Each year, ten journalists from Albania, Bosnia and Herzegovina, Bulgaria, Croatia, Greece, Kosovo, Macedonia, Montenegro, Romania and Serbia are competitively chosen to receive funding and professional support to conduct their own investigative projects on an annually chosen topic. The reporters receive a fellowship of EUR 2,000, a travel allowance of up to EUR 2,000 for the research, and a chance to participate in a seven-month programme for professional advancement. There are two seminars, one in Berlin and the other in Vienna, and continuous, on-hand, support from experienced BIRN editors. Furthermore, the Fellowship enables the journalists to work with a mentor, which is another way of stimulating their critical view of political issues. The three winning articles are awarded bursaries of EUR 4,000, EUR 3,000 and EUR 1,000. All ten articles are disseminated and republished widely in all local languages as well as in English and German. Once the fellowship ends, the fellows become members of the Alumni Initiative, which is designed to encourage and support their continued cooperation.
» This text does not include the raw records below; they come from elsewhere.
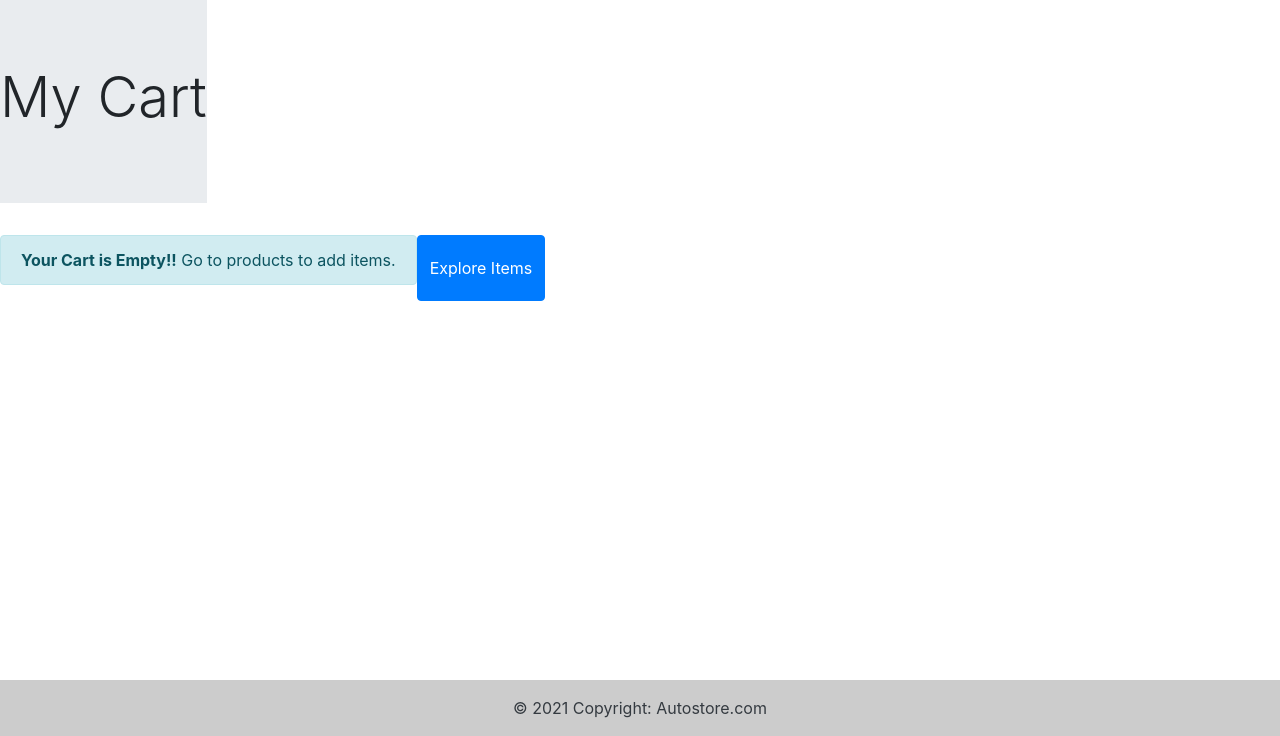
Repository: pravinsakthivel/ecommerce
Page: /cartIems
An editor plug-in stored every save of this project. The page is shown before and after the next save, followed by the edit.
The browser window is 1280 px wide. The pictures show the whole page.
The project was rebuilt for these pictures with package versions that can differ from the ones it lists, and the page was loaded fresh each time. Also part of the build but not shown: src/components/ProductItem.vue, src/components/UI/ShoppingCartIcon.vue, src/components/UI/NavigationBar.vue, src/components/UI/SearchBar.vue, src/components/ProductDescriptionModal.vue, src/components/ProductList.vue, src/components/PayPalComponent.vue, src/components/PaymentDetails.vue and 4 more.

Above is the page before, as saved 2021-04-10 21:16:03.

After the next save:
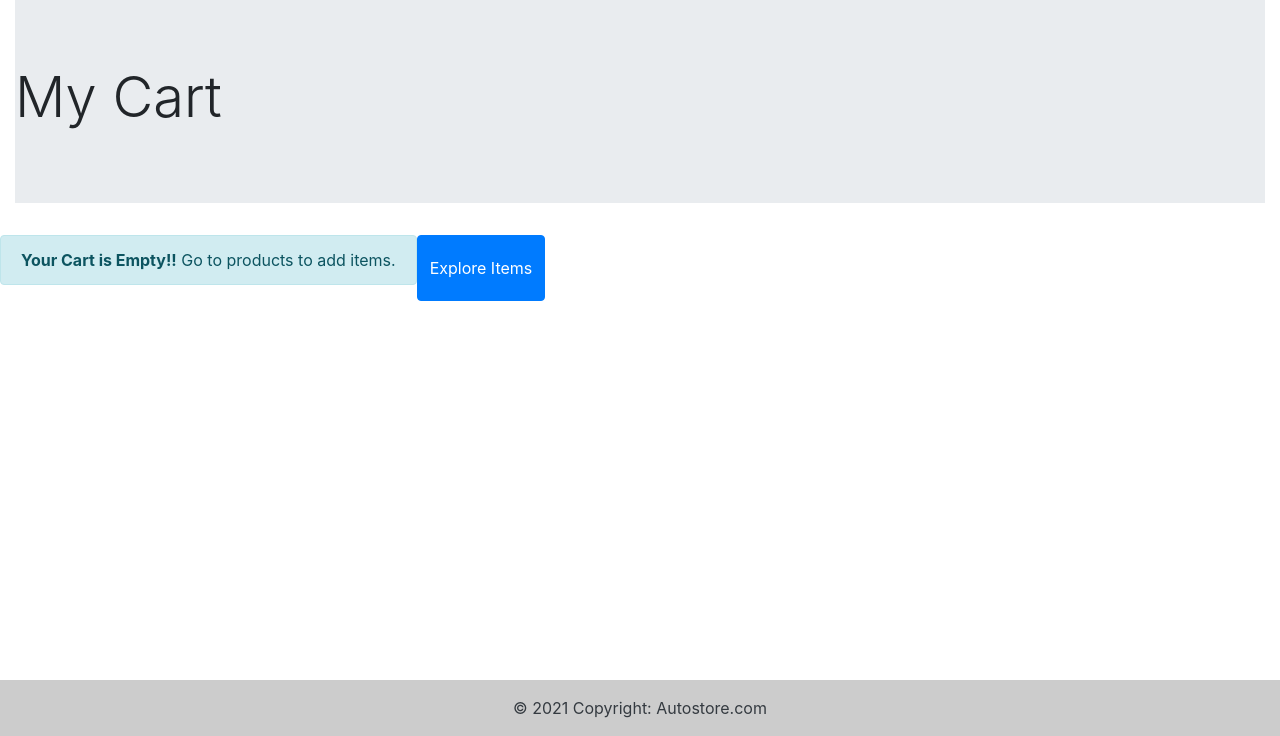
Saved 24 s later.
--- a/src/components/CartList.vue
+++ b/src/components/CartList.vue
@@ -1,8 +1,7 @@
 <template>
   <div class="container-fluid">
-    <div class="row">
-      <the-jumbotron>My Cart</the-jumbotron>
-    </div>
+         <the-jumbotron>My Cart</the-jumbotron>
+
     <div class="row">
       <div class="card mb-2" v-for="item in cartItems" :key="item.productId">
         <img :src="item.productImage" class="card-img-top" alt="productImage" />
Project Manager

Robin Gosejohann
T: +43(0)50100 - 15432

“The investigative story can cost salaries of the entire department for three to four months. We need to have honest journalists who cannot be bribed, who are not involved in any kind of commercial activity with government. The journalists need to show people the wrong doings.”

Adrian Mogos, Fellow 2009, Jurnalul National, Romania

Altin Raxhimi, a freelance journalist from Albania. His delicate research into allegations that the Kosovo Liberation Army had maintained prisons, where detainees were tortured during and after the 1999 conflict, opened a whole new debate in highest international bodies.

Alumni Initiative Read articles written in the frame-work of the Alumni Initiative at: